## What is required
Copy every entry exactly.

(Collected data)
══════════
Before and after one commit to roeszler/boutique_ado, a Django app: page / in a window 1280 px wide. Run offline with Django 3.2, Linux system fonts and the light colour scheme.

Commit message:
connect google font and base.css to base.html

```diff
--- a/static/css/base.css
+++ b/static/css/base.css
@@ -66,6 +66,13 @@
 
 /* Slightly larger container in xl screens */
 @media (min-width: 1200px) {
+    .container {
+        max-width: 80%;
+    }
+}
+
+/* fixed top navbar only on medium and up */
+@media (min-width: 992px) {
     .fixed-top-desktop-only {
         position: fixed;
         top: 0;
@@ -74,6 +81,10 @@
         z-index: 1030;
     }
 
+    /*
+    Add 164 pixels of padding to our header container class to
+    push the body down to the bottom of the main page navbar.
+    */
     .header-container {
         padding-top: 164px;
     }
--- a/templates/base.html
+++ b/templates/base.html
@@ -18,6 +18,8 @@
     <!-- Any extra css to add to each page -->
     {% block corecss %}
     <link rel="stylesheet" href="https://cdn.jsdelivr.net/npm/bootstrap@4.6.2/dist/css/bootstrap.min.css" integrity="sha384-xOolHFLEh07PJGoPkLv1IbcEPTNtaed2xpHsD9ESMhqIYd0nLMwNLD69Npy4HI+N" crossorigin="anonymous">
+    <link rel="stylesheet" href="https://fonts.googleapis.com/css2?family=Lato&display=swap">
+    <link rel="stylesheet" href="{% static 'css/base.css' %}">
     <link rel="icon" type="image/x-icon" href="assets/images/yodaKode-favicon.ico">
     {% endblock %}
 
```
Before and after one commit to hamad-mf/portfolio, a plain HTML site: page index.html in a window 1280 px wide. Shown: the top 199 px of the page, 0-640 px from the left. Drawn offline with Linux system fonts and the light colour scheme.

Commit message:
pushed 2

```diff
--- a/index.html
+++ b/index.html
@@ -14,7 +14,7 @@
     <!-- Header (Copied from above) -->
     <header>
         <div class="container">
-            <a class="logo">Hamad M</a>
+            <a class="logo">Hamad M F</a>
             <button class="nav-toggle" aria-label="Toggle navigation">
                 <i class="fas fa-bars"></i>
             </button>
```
══════════
## Answer section
Before and after one commit to roeszler/boutique_ado, a Django app: page / in a window 1280 px wide. Run offline with Django 3.2, Linux system fonts and the light colour scheme.

Commit message:
connect google font and base.css to base.html

```diff
--- a/static/css/base.css
+++ b/static/css/base.css
@@ -66,6 +66,13 @@
 
 /* Slightly larger container in xl screens */
 @media (min-width: 1200px) {
+    .container {
+        max-width: 80%;
+    }
+}
+
+/* fixed top navbar only on medium and up */
+@media (min-width: 992px) {
     .fixed-top-desktop-only {
         position: fixed;
         top: 0;
@@ -74,6 +81,10 @@
         z-index: 1030;
     }
 
+    /*
+    Add 164 pixels of padding to our header container class to
+    push the body down to the bottom of the main page navbar.
+    */
     .header-container {
         padding-top: 164px;
     }
--- a/templates/base.html
+++ b/templates/base.html
@@ -18,6 +18,8 @@
     <!-- Any extra css to add to each page -->
     {% block corecss %}
     <link rel="stylesheet" href="https://cdn.jsdelivr.net/npm/bootstrap@4.6.2/dist/css/bootstrap.min.css" integrity="sha384-xOolHFLEh07PJGoPkLv1IbcEPTNtaed2xpHsD9ESMhqIYd0nLMwNLD69Npy4HI+N" crossorigin="anonymous">
+    <link rel="stylesheet" href="https://fonts.googleapis.com/css2?family=Lato&display=swap">
+    <link rel="stylesheet" href="{% static 'css/base.css' %}">
     <link rel="icon" type="image/x-icon" href="assets/images/yodaKode-favicon.ico">
     {% endblock %}
 
```
Before and after one commit to hamad-mf/portfolio, a plain HTML site: page index.html in a window 1280 px wide. Shown: the top 199 px of the page, 0-640 px from the left. Drawn offline with Linux system fonts and the light colour scheme.

Commit message:
pushed 2

```diff
--- a/index.html
+++ b/index.html
@@ -14,7 +14,7 @@
     <!-- Header (Copied from above) -->
     <header>
         <div class="container">
-            <a class="logo">Hamad M</a>
+            <a class="logo">Hamad M F</a>
             <button class="nav-toggle" aria-label="Toggle navigation">
                 <i class="fas fa-bars"></i>
             </button>
```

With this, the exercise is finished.